100/SWR = Y
Y x Annual Income = Required investments.
Example: If you wanted to be safe, and chose a SWR of 3%, but you needed $50,000 in Annual Income to spend, the formula would look like this:
100/3 = 33.33
33.33 x $50,000 = $1.67 Million dollars. The size of required investment portfolio to retire and make an annual income of $50,000 with a SWR of 3% is $1.67 million dollars.
The Safe withdrawal rate you choose depends on a few things. How much risk do you want to take? How flexible are your annual withdrawals? Would you be willing/can you return to work if there is a bad year in the stock market?
A 5% SWR left between 22%-78% of people with no money after 30 years depending on stock/bond allocation. If you decided to do a 5% SWR, there is more than a 22% chance you won’t last the 30 years, if that’s a risk you are OK with taking, it can shave a lot of time off your journey to retiring early.
For example: Using the $50,000 annual income again, let’s see the difference in portfolio sizes required for a SWR of 3%, 4%, and 5%.
3% = $1.67 million
4% = $1.25 million
5% = $1.00 million.

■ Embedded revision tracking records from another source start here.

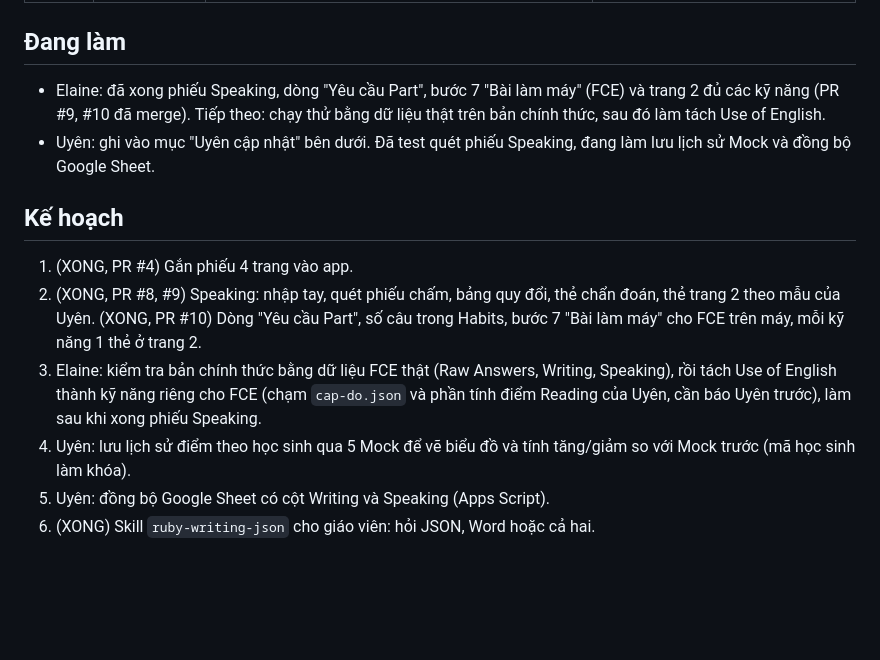
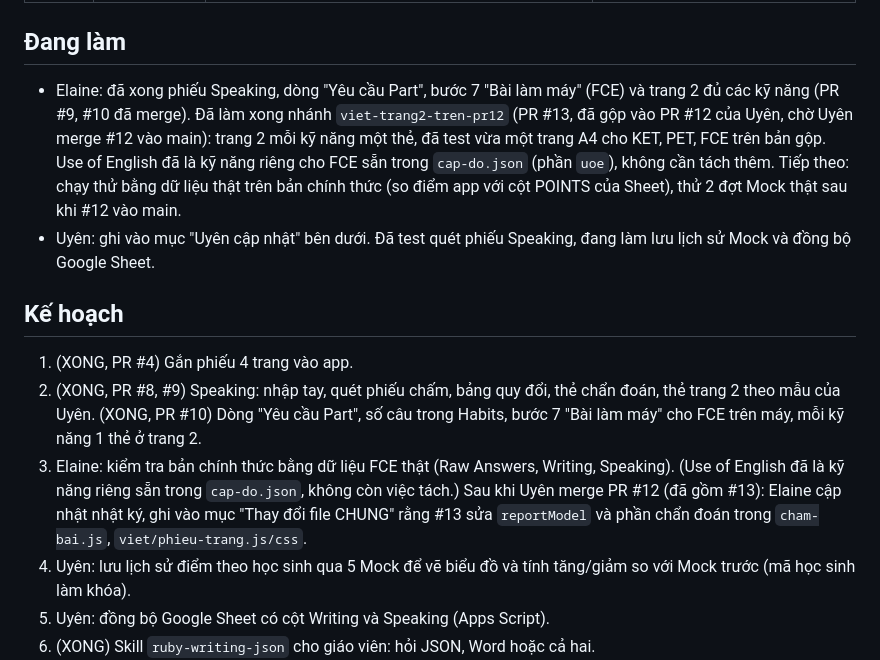
Before and after one commit to eudialjangac2-netizen/PET-scoring-system, a Markdown page: NHAT-KY-DU-AN.md, the part around the change. Drawn GitHub-style; blank space fills up the shorter version.

Commit message:
Nhat ky: cap nhat Dang lam, Ke hoach; sua dong 'tach Use of English' (da tach san)
Co-Authored-By: Claude Sonnet 5.5 <noreply@anthropic.com>
Claude-Session: https://claude.ai/code/session_01EfPWLSFkcbjhLmkFtPzsL2

```diff
--- a/NHAT-KY-DU-AN.md
+++ b/NHAT-KY-DU-AN.md
@@ -30,7 +30,7 @@ Quy tắc: file nào thuộc người nào thì chỉ người đó sửa. Muố
 
 ## Đang làm
 
-- Elaine: đã xong phiếu Speaking, dòng "Yêu cầu Part", bước 7 "Bài làm máy" (FCE) và trang 2 đủ các kỹ năng (PR #9, #10 đã merge). Tiếp theo: chạy thử bằng dữ liệu thật trên bản chính thức, sau đó làm tách Use of English.
+- Elaine: đã xong phiếu Speaking, dòng "Yêu cầu Part", bước 7 "Bài làm máy" (FCE) và trang 2 đủ các kỹ năng (PR #9, #10 đã merge). Đã làm xong nhánh `viet-trang2-tren-pr12` (PR #13, đã gộp vào PR #12 của Uyên, chờ Uyên merge #12 vào main): trang 2 mỗi kỹ năng một thẻ, đã test vừa một trang A4 cho KET, PET, FCE trên bản gộp. Use of English đã là kỹ năng riêng cho FCE sẵn trong `cap-do.json` (phần `uoe`), không cần tách thêm. Tiếp theo: chạy thử bằng dữ liệu thật trên bản chính thức (so điểm app với cột POINTS của Sheet), thử 2 đợt Mock thật sau khi #12 vào main.
 - Uyên: ghi vào mục "Uyên cập nhật" bên dưới. Đã test quét phiếu Speaking, đang làm lưu lịch sử Mock và đồng bộ Google Sheet.
 
 ## Kế hoạch
@@ -38,7 +38,8 @@ Quy tắc: file nào thuộc người nào thì chỉ người đó sửa. Muố
 1. (XONG, PR #4) Gắn phiếu 4 trang vào app.
 2. (XONG, PR #8, #9) Speaking: nhập tay, quét phiếu chấm, bảng quy đổi, thẻ chẩn đoán, thẻ trang 2 theo mẫu của Uyên.
    (XONG, PR #10) Dòng "Yêu cầu Part", số câu trong Habits, bước 7 "Bài làm máy" cho FCE trên máy, mỗi kỹ năng 1 thẻ ở trang 2.
-3. Elaine: kiểm tra bản chính thức bằng dữ liệu FCE thật (Raw Answers, Writing, Speaking), rồi tách Use of English thành kỹ năng riêng cho FCE (chạm `cap-do.json` và phần tính điểm Reading của Uyên, cần báo Uyên trước), làm sau khi xong phiếu Speaking.
+3. Elaine: kiểm tra bản chính thức bằng dữ liệu FCE thật (Raw Answers, Writing, Speaking). (Use of English đã là kỹ năng riêng sẵn trong `cap-do.json`, không còn việc tách.)
+   Sau khi Uyên merge PR #12 (đã gồm #13): Elaine cập nhật nhật ký, ghi vào mục "Thay đổi file CHUNG" rằng #13 sửa `reportModel` và phần chẩn đoán trong `cham-bai.js`, `viet/phieu-trang.js/css`.
 4. Uyên: lưu lịch sử điểm theo học sinh qua 5 Mock để vẽ biểu đồ và tính tăng/giảm so với Mock trước (mã học sinh làm khóa).
 5. Uyên: đồng bộ Google Sheet có cột Writing và Speaking (Apps Script).
 6. (XONG) Skill `ruby-writing-json` cho giáo viên: hỏi JSON, Word hoặc cả hai.
```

The flexibility you have on the annual income you are taking is also a determinant on what you should choose for a SWR. If you are choosing a small annual income, you have much less to cut if the stock market drops. If your monthly living expenses are high, you also have less room to cut.
For example: Someone doing their calculations with a $30,000 annual income should use a safer withdrawal rate than someone using $100,000. This is because the person with $100,000 could more easily cut their annual income in years where the market is bad. EXCEPT in the case they have high monthly expenses like a mortgage that isn’t paid off.
Example 2: two people using $100,000 for their calculations. Person 1 has $750 a month in REQUIRED living expenses such as food. Person 2 has $2500 a month in REQUIRED living expenses because they rent instead of owning a house. Person 2 should use a safer withdrawal rate when they do their calculations.
If you are ok with going back to work for a bit during bad market times, you also can afford to use a little higher SWR. Working intermittently throughout the year can also be used to buffer your annual income if you want luxuries or something, but don’t require the income.
Example: If you want an annual income of $50,000 but plan on doing some side projects throughout each year that totals an annual income of about $10,000, you would do your calculations using $40,000 instead.
100/4 = 25
25 x $50,000 = $1.25 million
25 x $40,000 = $1.00 million
This can also shave quite a bit of time of your journey if you still want to work a little bit during retirement.